[DATA PROVIDED — start]

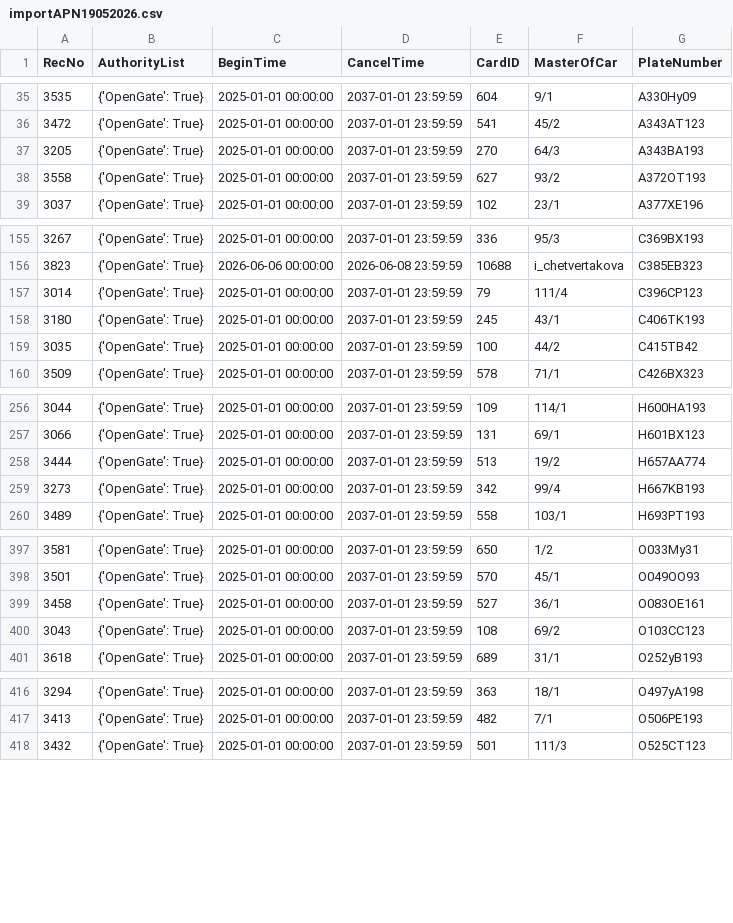
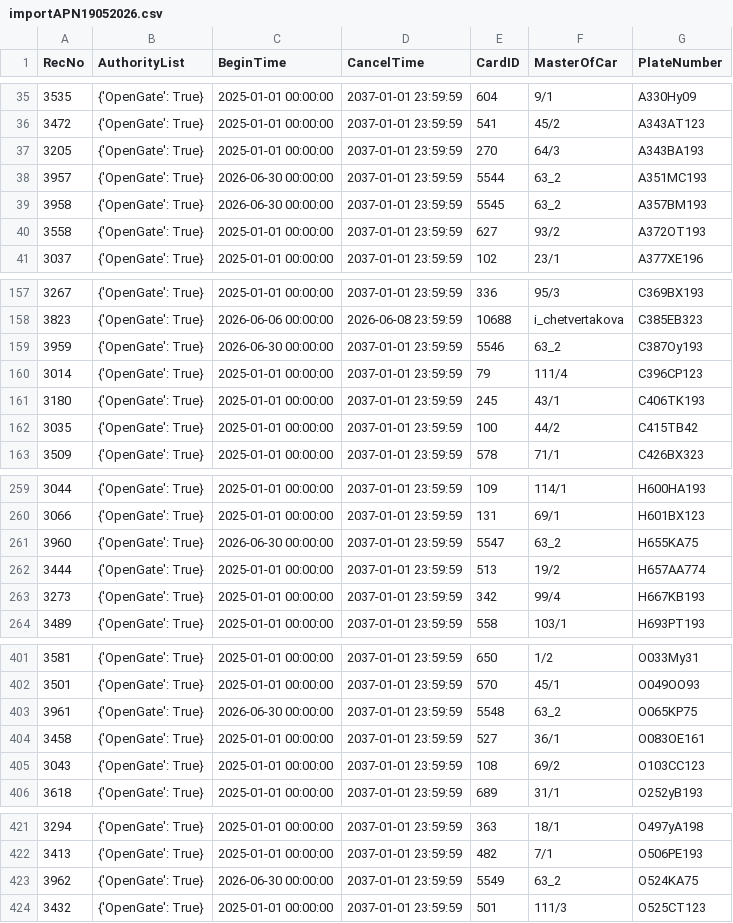
Before and after one commit to Fulltimetrading/importapn19052026-owner-report, a CSV file: data/importAPN19052026.csv, drawn as a sheet; only a part is shown, gaps mark what is left out.

Commit message:
Add source CSV data

```diff
--- a/data/importAPN19052026.csv
+++ b/data/importAPN19052026.csv
@@ -37,2 +37,4 @@ RecNo,AuthorityList,BeginTime,CancelTime,CardID,MasterOfCar,PlateNumber
 3205,{'OpenGate': True},2025-01-01 00:00:00,2037-01-01 23:59:59,270,64/3,A343BA193
+3957,{'OpenGate': True},2026-06-30 00:00:00,2037-01-01 23:59:59,5544,63_2,A351MC193
+3958,{'OpenGate': True},2026-06-30 00:00:00,2037-01-01 23:59:59,5545,63_2,A357BM193
 3558,{'OpenGate': True},2025-01-01 00:00:00,2037-01-01 23:59:59,627,93/2,A372OT193
@@ -156,2 +158,3 @@ RecNo,AuthorityList,BeginTime,CancelTime,CardID,MasterOfCar,PlateNumber
 3823,{'OpenGate': True},2026-06-06 00:00:00,2026-06-08 23:59:59,10688,i_chetvertakova,C385EB323
+3959,{'OpenGate': True},2026-06-30 00:00:00,2037-01-01 23:59:59,5546,63_2,C387Oy193
 3014,{'OpenGate': True},2025-01-01 00:00:00,2037-01-01 23:59:59,79,111/4,C396CP123
@@ -257,2 +260,3 @@ RecNo,AuthorityList,BeginTime,CancelTime,CardID,MasterOfCar,PlateNumber
 3066,{'OpenGate': True},2025-01-01 00:00:00,2037-01-01 23:59:59,131,69/1,H601BX123
+3960,{'OpenGate': True},2026-06-30 00:00:00,2037-01-01 23:59:59,5547,63_2,H655KA75
 3444,{'OpenGate': True},2025-01-01 00:00:00,2037-01-01 23:59:59,513,19/2,H657AA774
@@ -398,2 +402,3 @@ RecNo,AuthorityList,BeginTime,CancelTime,CardID,MasterOfCar,PlateNumber
 3501,{'OpenGate': True},2025-01-01 00:00:00,2037-01-01 23:59:59,570,45/1,O049OO93
+3961,{'OpenGate': True},2026-06-30 00:00:00,2037-01-01 23:59:59,5548,63_2,O065KP75
 3458,{'OpenGate': True},2025-01-01 00:00:00,2037-01-01 23:59:59,527,36/1,O083OE161
@@ -417,2 +422,3 @@ RecNo,AuthorityList,BeginTime,CancelTime,CardID,MasterOfCar,PlateNumber
 3413,{'OpenGate': True},2025-01-01 00:00:00,2037-01-01 23:59:59,482,7/1,O506PE193
+3962,{'OpenGate': True},2026-06-30 00:00:00,2037-01-01 23:59:59,5549,63_2,O524KA75
 3432,{'OpenGate': True},2025-01-01 00:00:00,2037-01-01 23:59:59,501,111/3,O525CT123
```
Also changed, not shown: 1 other file.
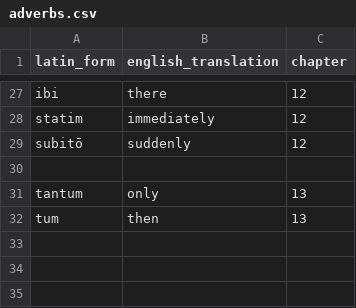
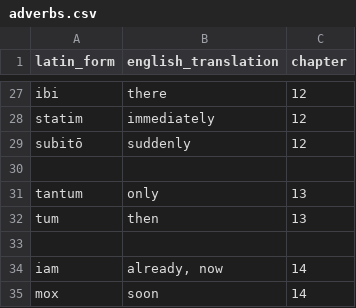
Before and after one commit to liujip0/latin-vocab, a CSV file: app/vocablists/adverbs.csv, drawn as a sheet; only a part is shown, gaps mark what is left out.

```diff
--- a/app/vocablists/adverbs.csv
+++ b/app/vocablists/adverbs.csv
@@ -32 +32,4 @@ tantum,only,13
 tum,then,13
+
+iam,"already, now",14
+mox,soon,14
```
Also changed, not shown: app/vocablists/adjectives.csv, app/vocablists/nouns.csv, 4 other files.
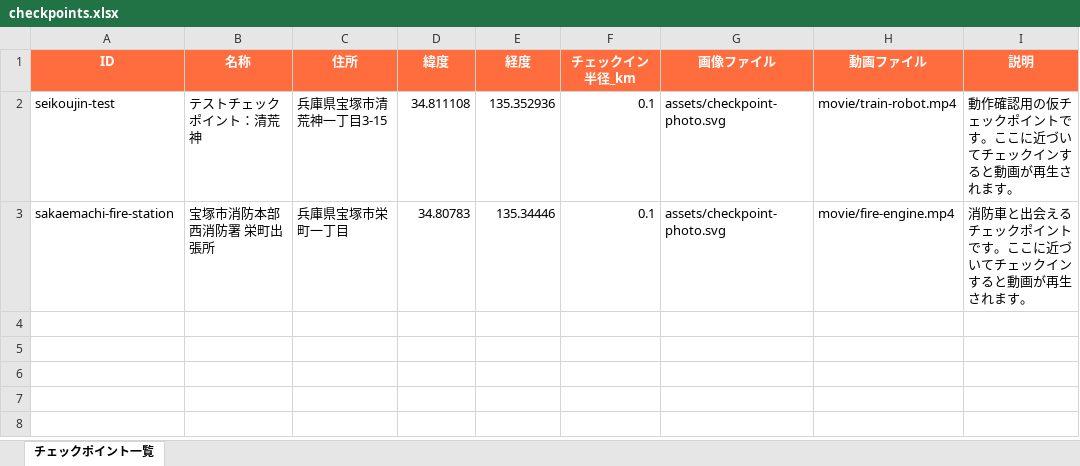
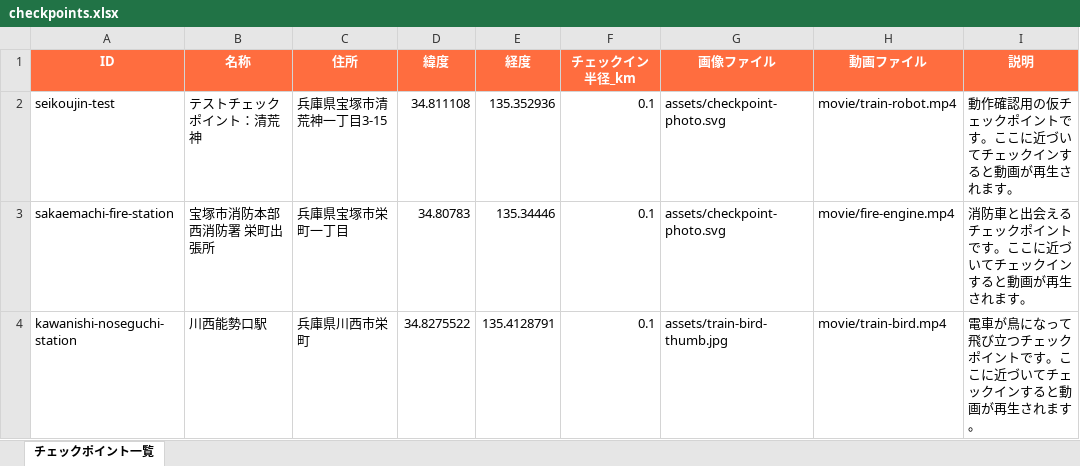
Before and after one commit to ks-mac0728/location-video-stamp-rally, an Excel workbook: checkpoints.xlsx, sheet チェックポイント一覧, drawn as a sheet; values as stored, in another font and other column widths than the file's, no borders; the diff names each change by its address in the sheet, - before the commit and + after, or states it on an @@ line.

```diff
--- a/checkpoints.xlsx (sheet チェックポイント一覧)
+++ b/checkpoints.xlsx (sheet チェックポイント一覧)
+row 4: kawanishi-noseguchi-station | 川西能勢口駅 | 兵庫県川西市栄町 | 34.8275522 | 135.4128791 | 0.1 | assets/train-bird-thumb.jpg | movie/train-bird.mp4 | 電車が鳥になって飛び立つチェックポイントです。ここに近づいてチェックインすると動画が再生されます。
```
Also changed, not shown: 3 other files.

[DATA PROVIDED — finish]

Repeat the data exactly. Pictures should not appear.

FINISHED TASK:
Before and after one commit to Fulltimetrading/importapn19052026-owner-report, a CSV file: data/importAPN19052026.csv, drawn as a sheet; only a part is shown, gaps mark what is left out.

Commit message:
Add source CSV data

```diff
--- a/data/importAPN19052026.csv
+++ b/data/importAPN19052026.csv
@@ -37,2 +37,4 @@ RecNo,AuthorityList,BeginTime,CancelTime,CardID,MasterOfCar,PlateNumber
 3205,{'OpenGate': True},2025-01-01 00:00:00,2037-01-01 23:59:59,270,64/3,A343BA193
+3957,{'OpenGate': True},2026-06-30 00:00:00,2037-01-01 23:59:59,5544,63_2,A351MC193
+3958,{'OpenGate': True},2026-06-30 00:00:00,2037-01-01 23:59:59,5545,63_2,A357BM193
 3558,{'OpenGate': True},2025-01-01 00:00:00,2037-01-01 23:59:59,627,93/2,A372OT193
@@ -156,2 +158,3 @@ RecNo,AuthorityList,BeginTime,CancelTime,CardID,MasterOfCar,PlateNumber
 3823,{'OpenGate': True},2026-06-06 00:00:00,2026-06-08 23:59:59,10688,i_chetvertakova,C385EB323
+3959,{'OpenGate': True},2026-06-30 00:00:00,2037-01-01 23:59:59,5546,63_2,C387Oy193
 3014,{'OpenGate': True},2025-01-01 00:00:00,2037-01-01 23:59:59,79,111/4,C396CP123
@@ -257,2 +260,3 @@ RecNo,AuthorityList,BeginTime,CancelTime,CardID,MasterOfCar,PlateNumber
 3066,{'OpenGate': True},2025-01-01 00:00:00,2037-01-01 23:59:59,131,69/1,H601BX123
+3960,{'OpenGate': True},2026-06-30 00:00:00,2037-01-01 23:59:59,5547,63_2,H655KA75
 3444,{'OpenGate': True},2025-01-01 00:00:00,2037-01-01 23:59:59,513,19/2,H657AA774
@@ -398,2 +402,3 @@ RecNo,AuthorityList,BeginTime,CancelTime,CardID,MasterOfCar,PlateNumber
 3501,{'OpenGate': True},2025-01-01 00:00:00,2037-01-01 23:59:59,570,45/1,O049OO93
+3961,{'OpenGate': True},2026-06-30 00:00:00,2037-01-01 23:59:59,5548,63_2,O065KP75
 3458,{'OpenGate': True},2025-01-01 00:00:00,2037-01-01 23:59:59,527,36/1,O083OE161
@@ -417,2 +422,3 @@ RecNo,AuthorityList,BeginTime,CancelTime,CardID,MasterOfCar,PlateNumber
 3413,{'OpenGate': True},2025-01-01 00:00:00,2037-01-01 23:59:59,482,7/1,O506PE193
+3962,{'OpenGate': True},2026-06-30 00:00:00,2037-01-01 23:59:59,5549,63_2,O524KA75
 3432,{'OpenGate': True},2025-01-01 00:00:00,2037-01-01 23:59:59,501,111/3,O525CT123
```
Also changed, not shown: 1 other file.
Before and after one commit to liujip0/latin-vocab, a CSV file: app/vocablists/adverbs.csv, drawn as a sheet; only a part is shown, gaps mark what is left out.

```diff
--- a/app/vocablists/adverbs.csv
+++ b/app/vocablists/adverbs.csv
@@ -32 +32,4 @@ tantum,only,13
 tum,then,13
+
+iam,"already, now",14
+mox,soon,14
```
Also changed, not shown: app/vocablists/adjectives.csv, app/vocablists/nouns.csv, 4 other files.
Before and after one commit to ks-mac0728/location-video-stamp-rally, an Excel workbook: checkpoints.xlsx, sheet チェックポイント一覧, drawn as a sheet; values as stored, in another font and other column widths than the file's, no borders; the diff names each change by its address in the sheet, - before the commit and + after, or states it on an @@ line.

```diff
--- a/checkpoints.xlsx (sheet チェックポイント一覧)
+++ b/checkpoints.xlsx (sheet チェックポイント一覧)
+row 4: kawanishi-noseguchi-station | 川西能勢口駅 | 兵庫県川西市栄町 | 34.8275522 | 135.4128791 | 0.1 | assets/train-bird-thumb.jpg | movie/train-bird.mp4 | 電車が鳥になって飛び立つチェックポイントです。ここに近づいてチェックインすると動画が再生されます。
```
Also changed, not shown: 3 other files.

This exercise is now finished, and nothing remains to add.